The principal, Ghazwa Adra Khan, did not respond to questions about whether any of the ­students had, to her knowledge, left Australia to marry. The Australian is not suggesting anyone at the schools knew of wrongdoing or failed to report wrongdoing.

Ms al-Darraj said many families “try to hide what they are doing. They might bring a girl over from Iraq or Iran for marriage, and everyone knows she is the bride but if questions are asked, she is the niece, or a family friend. And if the police, or the Department (of Family Services) speak to the girl, she’s terrified. Or else, it’s normal for her”.

She told The Australian her mother wanted her to get married when she was still a schoolgirl but she refused, and fled the family home at the age of 15.

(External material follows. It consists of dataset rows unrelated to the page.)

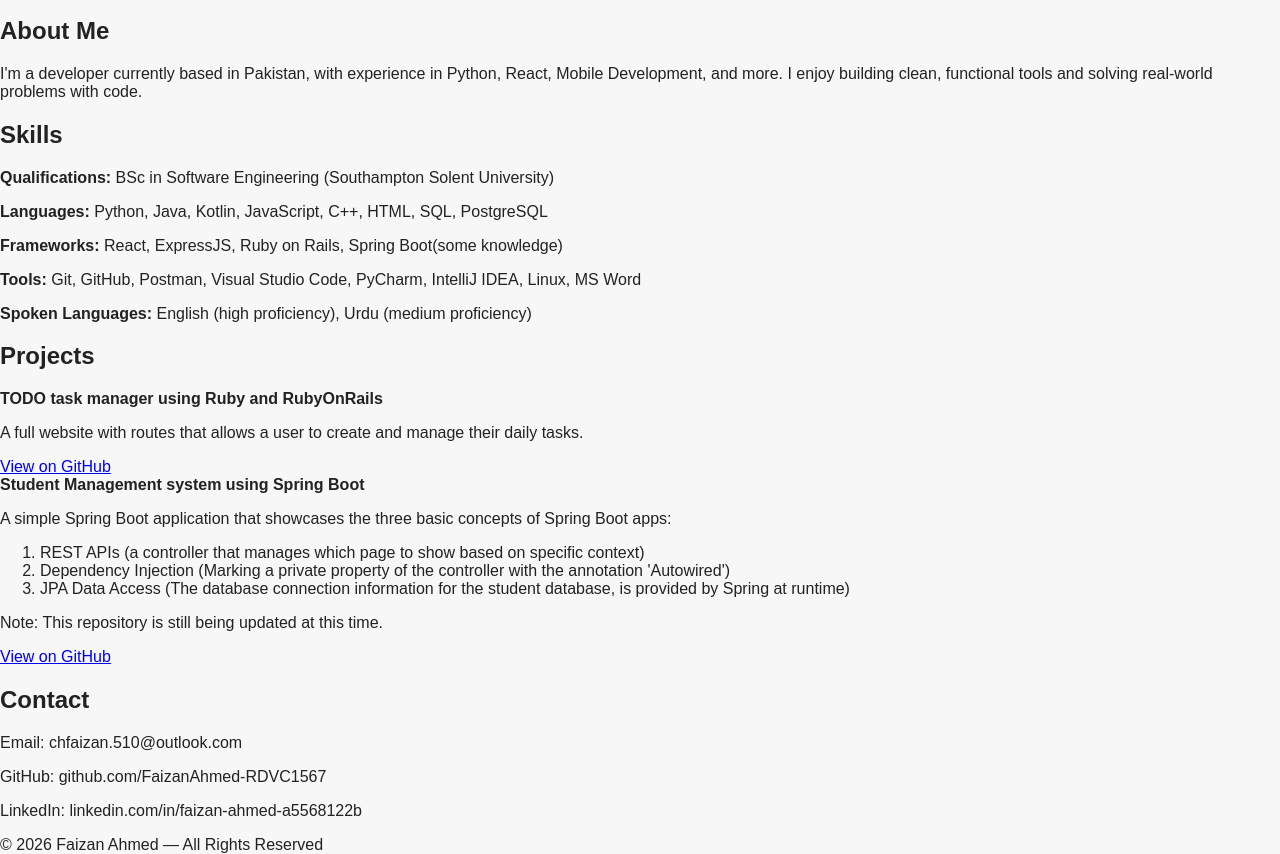
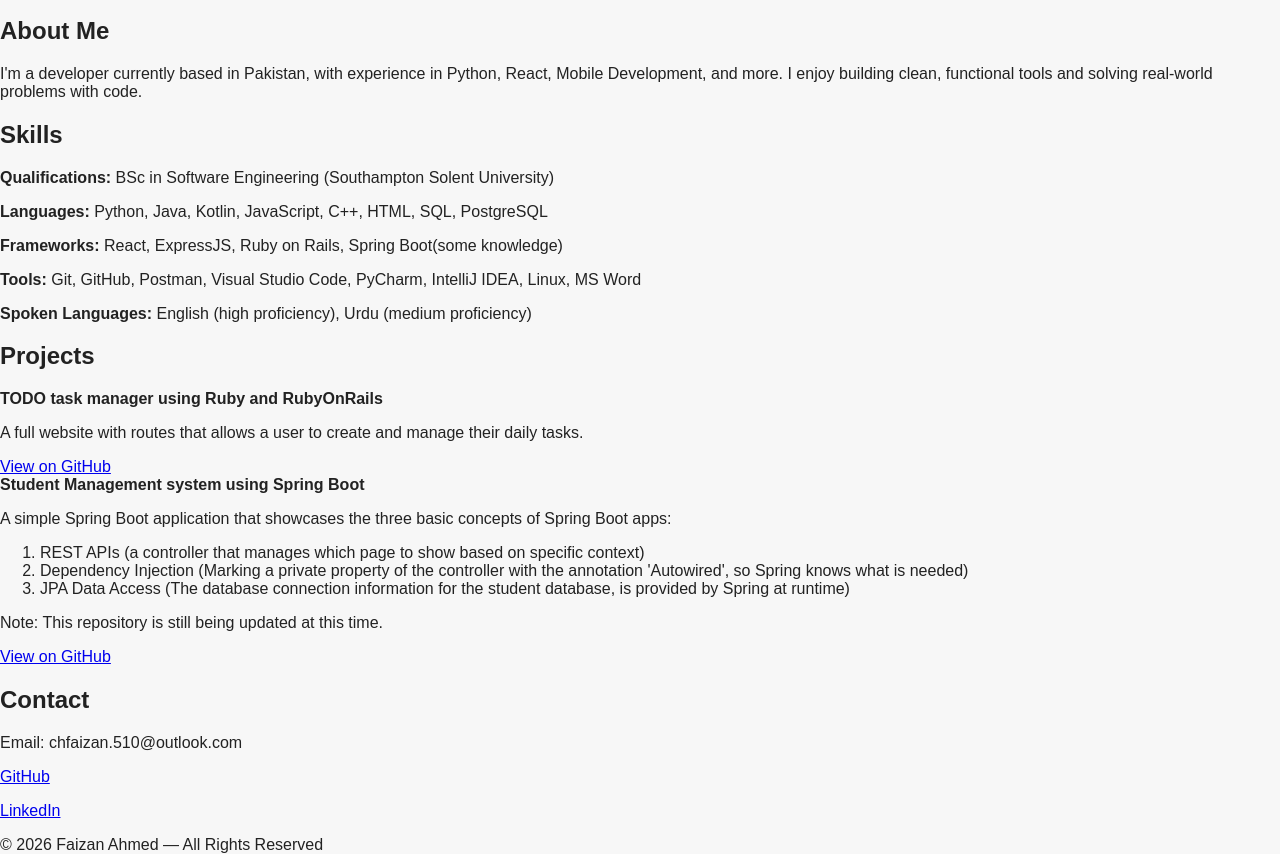
Before and after one commit to FaizanAhmed-RDVC1567/FaizanAhmed-RDVC1567.github.io, a plain HTML site: page index.html in a window 1280 px wide. Shown: the part 101-955 px from the top of the page. Drawn offline with Linux system fonts and the light colour scheme.

Commit message:
Made two sections in the 'Contact' section have hyperlinks to the required pages.

```diff
--- a/index.html
+++ b/index.html
@@ -45,7 +45,7 @@
             <p>A simple Spring Boot application that showcases the three basic concepts of Spring Boot apps:</p>
             <ol>
                 <li> REST APIs (a controller that manages which page to show based on specific context) </li>
-                <li> Dependency Injection (Marking a private property of the controller with the annotation 'Autowired') </li>
+                <li> Dependency Injection (Marking a private property of the controller with the annotation 'Autowired', so Spring knows what is needed) </li>
                 <li> JPA Data Access (The database connection information for the student database, is provided by Spring at runtime) </li>
             </ol>
             <p>Note: This repository is still being updated at this time.</p>
@@ -57,8 +57,8 @@
     <section>
         <h2>Contact</h2>
         <p>Email: chfaizan.510@outlook.com</p>
-        <p>GitHub: github.com/FaizanAhmed-RDVC1567</p>
-        <p>LinkedIn: linkedin.com/in/faizan-ahmed-a5568122b</p>
+        <p><a href="github.com/FaizanAhmed-RDVC1567">GitHub</a></p>
+        <p><a href="linkedin.com/in/faizan-ahmed-a5568122b">LinkedIn</a></p>
     </section>
 
     <footer>
```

“DOCS (the former Department of Community Services, now Department of Family Services) put me in a safe house with homeless kids who were doing drugs,” she said. She eventually found work as a hairdressing apprentice, and then in an antiques shop in the Blue Mountains, where she now lives. She has no contact with her parents.

Ms al-Darraj decided several years ago to report what she had seen as a schoolgirl to the police, “and it was like a never-ending ­circle”. “Sometimes I was told, we can’t do anything because they are in Iraq. Or else they told me, they should go to the embassy. But how can they go to the embassy when they aren’t allowed out of the house?” she said.

Ms al-Darraj finally began discussing the matter openly with Australian ­author Gabrielle Lord, whose novel Dishonour features an Australian fleeing an arranged marriage. “I found a lot of resistance to my book when I wrote it,” Lord told The Australian. “We all know this is happening in certain communities, but people told me to tone it down because it’s sensitive. But it’s just so wrong. Who’s side are we on? The parents or the girls?”

At one point during her correspondence with Australian authorities, Ms al-Darraj was attempting to get new passports for family members whose husbands had confiscated old ones.

A DFAT officer referred Ms al-Darraj to officials in Iraq, adding “the current security situation in Iraq” meant that “services from the Australian embassy in Baghdad would be limited” and also that “passport applications for ­minors without their parents’ consent are complex”.

In another email, a DFAT officer also explains that “the ­commonwealth legislation which criminalises the act of causing a person to enter into marriage without their full and free consent is not retrospective”.